Large Kangxi triple gourd blue and white “Dragoon Vase”. The gracefully formed vase is decorated with a brilliant blue glazed decoration depicting strapwork and floral reserves on the top section, large rampant dragons on a flowering vine field on the middle section and large peonies, small dragons and round reserves on the lower section. The piece is marked underneath with the “double ring” sometimes found on Kangxi wares. [An old ormoulu mount on the top, possibly from the eighteenth century, mimics the original form and decoration of the vase.]

The name “dragoon vase” (dragonervasen) reflects the curious history of the acquisition of this type of monumental porcelain.  In 1717, Augustus the Strong gave 600 soldiers from his army to King Friedrich Wilhelm I of Prussia, who formed the soldiers into a new regiment of dragoons.  In return, Augustus received from Friedrich Wilhelm 151 mostly large-scale vases and bowls from the Oranienburg and Charlottenburg palaces.  This was the era of mercenary soldiering, when the practice of selling and hiring out of troops was widespread, especially among German princes.  This was the case of the Hessians in the American War of Independence who were beaten by George Washington at Trenton.

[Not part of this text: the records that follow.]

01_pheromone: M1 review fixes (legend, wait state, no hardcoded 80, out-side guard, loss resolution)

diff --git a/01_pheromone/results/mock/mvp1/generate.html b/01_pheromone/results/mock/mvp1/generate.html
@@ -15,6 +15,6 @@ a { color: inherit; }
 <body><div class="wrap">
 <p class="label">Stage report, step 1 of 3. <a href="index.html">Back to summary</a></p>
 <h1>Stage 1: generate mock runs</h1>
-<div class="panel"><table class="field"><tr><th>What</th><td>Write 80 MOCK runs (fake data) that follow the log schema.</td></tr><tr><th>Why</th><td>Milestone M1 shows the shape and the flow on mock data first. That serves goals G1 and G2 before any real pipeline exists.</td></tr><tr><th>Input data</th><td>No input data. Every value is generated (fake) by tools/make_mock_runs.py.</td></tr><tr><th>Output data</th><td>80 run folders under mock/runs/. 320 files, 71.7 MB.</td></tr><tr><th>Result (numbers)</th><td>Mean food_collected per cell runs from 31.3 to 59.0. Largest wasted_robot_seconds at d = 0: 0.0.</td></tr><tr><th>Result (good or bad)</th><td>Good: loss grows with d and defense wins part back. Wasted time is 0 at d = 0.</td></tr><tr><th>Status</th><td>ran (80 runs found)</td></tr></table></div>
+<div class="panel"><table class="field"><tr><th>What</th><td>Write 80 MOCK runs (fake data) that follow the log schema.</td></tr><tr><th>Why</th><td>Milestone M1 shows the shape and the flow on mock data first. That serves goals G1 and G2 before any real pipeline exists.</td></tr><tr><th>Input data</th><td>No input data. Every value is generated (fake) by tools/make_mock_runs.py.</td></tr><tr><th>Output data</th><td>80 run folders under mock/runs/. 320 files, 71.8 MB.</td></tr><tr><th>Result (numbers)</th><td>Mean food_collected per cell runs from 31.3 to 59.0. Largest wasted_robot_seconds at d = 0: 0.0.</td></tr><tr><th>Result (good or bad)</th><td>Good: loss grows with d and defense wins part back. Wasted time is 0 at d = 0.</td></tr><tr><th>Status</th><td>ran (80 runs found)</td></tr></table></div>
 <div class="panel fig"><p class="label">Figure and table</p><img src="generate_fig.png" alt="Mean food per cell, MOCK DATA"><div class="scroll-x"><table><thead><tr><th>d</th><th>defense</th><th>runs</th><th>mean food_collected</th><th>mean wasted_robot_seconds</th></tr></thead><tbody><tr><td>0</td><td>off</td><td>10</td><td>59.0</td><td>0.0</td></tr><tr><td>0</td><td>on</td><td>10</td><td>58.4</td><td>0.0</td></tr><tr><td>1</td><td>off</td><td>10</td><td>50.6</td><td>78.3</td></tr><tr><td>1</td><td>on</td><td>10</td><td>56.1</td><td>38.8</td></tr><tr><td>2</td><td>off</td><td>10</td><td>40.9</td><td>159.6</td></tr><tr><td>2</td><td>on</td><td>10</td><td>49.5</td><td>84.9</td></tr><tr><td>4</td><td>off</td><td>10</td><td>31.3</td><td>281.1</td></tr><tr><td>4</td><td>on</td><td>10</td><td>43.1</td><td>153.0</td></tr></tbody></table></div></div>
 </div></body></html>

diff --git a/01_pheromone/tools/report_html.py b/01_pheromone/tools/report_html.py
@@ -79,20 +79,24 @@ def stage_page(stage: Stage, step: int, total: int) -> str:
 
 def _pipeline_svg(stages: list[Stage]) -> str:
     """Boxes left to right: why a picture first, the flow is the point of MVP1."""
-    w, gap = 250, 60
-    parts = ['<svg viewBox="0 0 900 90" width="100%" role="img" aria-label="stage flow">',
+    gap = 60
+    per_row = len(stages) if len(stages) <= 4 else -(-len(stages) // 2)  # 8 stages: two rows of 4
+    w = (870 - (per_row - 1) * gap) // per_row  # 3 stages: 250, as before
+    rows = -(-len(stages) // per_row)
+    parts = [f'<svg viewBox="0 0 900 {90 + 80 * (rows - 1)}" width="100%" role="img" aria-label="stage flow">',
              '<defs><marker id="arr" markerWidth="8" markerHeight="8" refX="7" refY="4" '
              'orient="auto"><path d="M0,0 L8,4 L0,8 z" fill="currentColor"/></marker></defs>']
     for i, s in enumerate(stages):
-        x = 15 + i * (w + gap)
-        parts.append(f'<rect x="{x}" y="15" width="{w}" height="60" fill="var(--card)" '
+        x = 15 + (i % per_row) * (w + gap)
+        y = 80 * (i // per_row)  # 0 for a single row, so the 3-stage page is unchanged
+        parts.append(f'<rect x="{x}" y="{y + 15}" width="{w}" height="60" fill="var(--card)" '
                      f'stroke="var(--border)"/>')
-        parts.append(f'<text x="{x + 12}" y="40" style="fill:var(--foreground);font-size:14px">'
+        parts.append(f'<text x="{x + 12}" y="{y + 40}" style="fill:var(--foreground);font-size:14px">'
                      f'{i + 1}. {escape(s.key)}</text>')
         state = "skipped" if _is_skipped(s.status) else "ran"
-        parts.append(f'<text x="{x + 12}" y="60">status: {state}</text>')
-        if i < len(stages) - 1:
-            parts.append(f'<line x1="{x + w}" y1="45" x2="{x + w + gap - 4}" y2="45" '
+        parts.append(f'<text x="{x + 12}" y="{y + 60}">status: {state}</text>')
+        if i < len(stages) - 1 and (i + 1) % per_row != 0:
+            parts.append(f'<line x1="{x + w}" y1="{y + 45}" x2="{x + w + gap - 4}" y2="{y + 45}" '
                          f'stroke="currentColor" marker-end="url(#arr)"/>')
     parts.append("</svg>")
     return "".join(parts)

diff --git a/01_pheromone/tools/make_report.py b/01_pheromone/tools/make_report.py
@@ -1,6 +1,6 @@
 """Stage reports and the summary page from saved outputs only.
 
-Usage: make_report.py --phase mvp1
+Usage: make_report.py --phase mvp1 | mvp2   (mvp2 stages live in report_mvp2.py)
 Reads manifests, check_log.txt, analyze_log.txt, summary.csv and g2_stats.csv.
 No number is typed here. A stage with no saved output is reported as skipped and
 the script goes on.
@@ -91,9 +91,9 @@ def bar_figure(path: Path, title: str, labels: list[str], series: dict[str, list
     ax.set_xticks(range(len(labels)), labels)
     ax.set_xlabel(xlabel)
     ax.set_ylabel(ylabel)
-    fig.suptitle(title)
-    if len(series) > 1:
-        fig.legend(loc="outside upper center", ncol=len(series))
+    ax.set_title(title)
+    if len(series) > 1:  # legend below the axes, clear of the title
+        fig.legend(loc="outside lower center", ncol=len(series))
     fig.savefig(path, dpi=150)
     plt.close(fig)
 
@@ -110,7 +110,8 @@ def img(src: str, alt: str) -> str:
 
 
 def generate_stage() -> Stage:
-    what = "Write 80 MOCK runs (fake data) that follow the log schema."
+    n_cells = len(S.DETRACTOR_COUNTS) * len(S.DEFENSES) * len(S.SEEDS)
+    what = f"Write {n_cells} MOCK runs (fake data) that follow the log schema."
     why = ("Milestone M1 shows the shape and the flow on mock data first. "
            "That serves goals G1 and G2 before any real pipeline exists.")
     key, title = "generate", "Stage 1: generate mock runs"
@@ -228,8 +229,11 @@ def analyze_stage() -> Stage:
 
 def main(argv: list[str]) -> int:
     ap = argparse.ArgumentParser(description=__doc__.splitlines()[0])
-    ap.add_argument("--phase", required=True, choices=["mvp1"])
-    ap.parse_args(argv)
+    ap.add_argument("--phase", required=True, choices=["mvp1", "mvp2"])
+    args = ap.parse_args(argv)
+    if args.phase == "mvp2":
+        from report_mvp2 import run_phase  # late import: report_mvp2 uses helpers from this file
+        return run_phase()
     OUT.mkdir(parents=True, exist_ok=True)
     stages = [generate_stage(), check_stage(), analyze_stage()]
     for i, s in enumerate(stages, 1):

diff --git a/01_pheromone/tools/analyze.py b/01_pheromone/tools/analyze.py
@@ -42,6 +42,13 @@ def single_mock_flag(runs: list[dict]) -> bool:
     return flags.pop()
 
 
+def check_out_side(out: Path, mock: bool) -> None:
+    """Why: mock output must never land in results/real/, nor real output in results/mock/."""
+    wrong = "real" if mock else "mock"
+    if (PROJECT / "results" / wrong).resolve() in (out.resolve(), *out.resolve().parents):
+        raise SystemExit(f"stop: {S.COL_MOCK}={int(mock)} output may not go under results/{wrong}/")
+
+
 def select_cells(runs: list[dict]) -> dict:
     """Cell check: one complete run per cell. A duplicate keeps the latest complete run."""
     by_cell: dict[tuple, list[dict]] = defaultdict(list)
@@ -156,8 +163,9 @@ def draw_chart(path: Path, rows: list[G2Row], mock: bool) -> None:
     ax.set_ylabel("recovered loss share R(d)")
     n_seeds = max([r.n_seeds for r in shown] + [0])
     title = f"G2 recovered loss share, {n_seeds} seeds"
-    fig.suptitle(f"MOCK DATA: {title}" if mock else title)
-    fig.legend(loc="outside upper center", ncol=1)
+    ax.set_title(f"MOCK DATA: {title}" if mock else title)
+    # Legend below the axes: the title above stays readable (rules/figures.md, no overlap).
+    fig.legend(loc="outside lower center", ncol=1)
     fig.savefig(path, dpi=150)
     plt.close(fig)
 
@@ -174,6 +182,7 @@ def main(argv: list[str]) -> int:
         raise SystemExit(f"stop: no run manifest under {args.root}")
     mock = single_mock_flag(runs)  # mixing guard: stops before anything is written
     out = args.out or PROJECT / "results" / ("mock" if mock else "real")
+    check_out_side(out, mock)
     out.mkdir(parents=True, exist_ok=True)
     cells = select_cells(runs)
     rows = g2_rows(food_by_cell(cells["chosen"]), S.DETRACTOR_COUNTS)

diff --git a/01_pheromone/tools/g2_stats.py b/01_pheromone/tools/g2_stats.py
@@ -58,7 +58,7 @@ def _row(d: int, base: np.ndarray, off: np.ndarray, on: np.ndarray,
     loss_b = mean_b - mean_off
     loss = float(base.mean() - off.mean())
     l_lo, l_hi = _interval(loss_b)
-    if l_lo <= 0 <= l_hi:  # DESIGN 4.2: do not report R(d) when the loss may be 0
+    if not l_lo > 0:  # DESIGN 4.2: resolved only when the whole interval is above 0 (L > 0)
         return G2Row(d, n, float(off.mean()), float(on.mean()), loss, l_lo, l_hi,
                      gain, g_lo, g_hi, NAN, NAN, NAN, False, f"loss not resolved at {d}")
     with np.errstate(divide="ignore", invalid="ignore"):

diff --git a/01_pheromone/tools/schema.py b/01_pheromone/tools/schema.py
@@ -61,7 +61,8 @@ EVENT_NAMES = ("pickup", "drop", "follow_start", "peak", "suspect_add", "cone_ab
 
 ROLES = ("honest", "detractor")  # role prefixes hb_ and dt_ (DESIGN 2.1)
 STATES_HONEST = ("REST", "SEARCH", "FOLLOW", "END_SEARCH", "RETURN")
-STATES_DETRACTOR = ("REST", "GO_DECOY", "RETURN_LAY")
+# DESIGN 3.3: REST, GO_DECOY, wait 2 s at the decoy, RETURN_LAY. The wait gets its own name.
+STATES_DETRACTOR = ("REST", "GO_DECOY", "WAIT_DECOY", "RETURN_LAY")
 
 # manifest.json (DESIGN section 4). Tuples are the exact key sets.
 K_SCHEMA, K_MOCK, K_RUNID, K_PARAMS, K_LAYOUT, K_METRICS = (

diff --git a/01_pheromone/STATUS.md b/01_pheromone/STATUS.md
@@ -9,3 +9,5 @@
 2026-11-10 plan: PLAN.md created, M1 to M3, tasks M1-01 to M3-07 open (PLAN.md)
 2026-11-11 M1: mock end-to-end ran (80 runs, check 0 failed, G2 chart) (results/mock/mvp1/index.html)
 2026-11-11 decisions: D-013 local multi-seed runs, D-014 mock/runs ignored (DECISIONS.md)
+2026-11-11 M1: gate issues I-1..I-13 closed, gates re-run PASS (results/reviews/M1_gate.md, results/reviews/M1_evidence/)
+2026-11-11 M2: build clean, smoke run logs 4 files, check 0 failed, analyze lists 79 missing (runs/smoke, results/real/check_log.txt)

Vases of this type from the royal collection are to be found in the Dresden Porzellansammlung in the Staatliche Museum.

Ex Collection: Mrs. Henry Walters; Parke-Bernet Galleries, New York, 4/26/41. Nº 253

Height (ins.): 36.5     
Origin: China     Period: Kangxi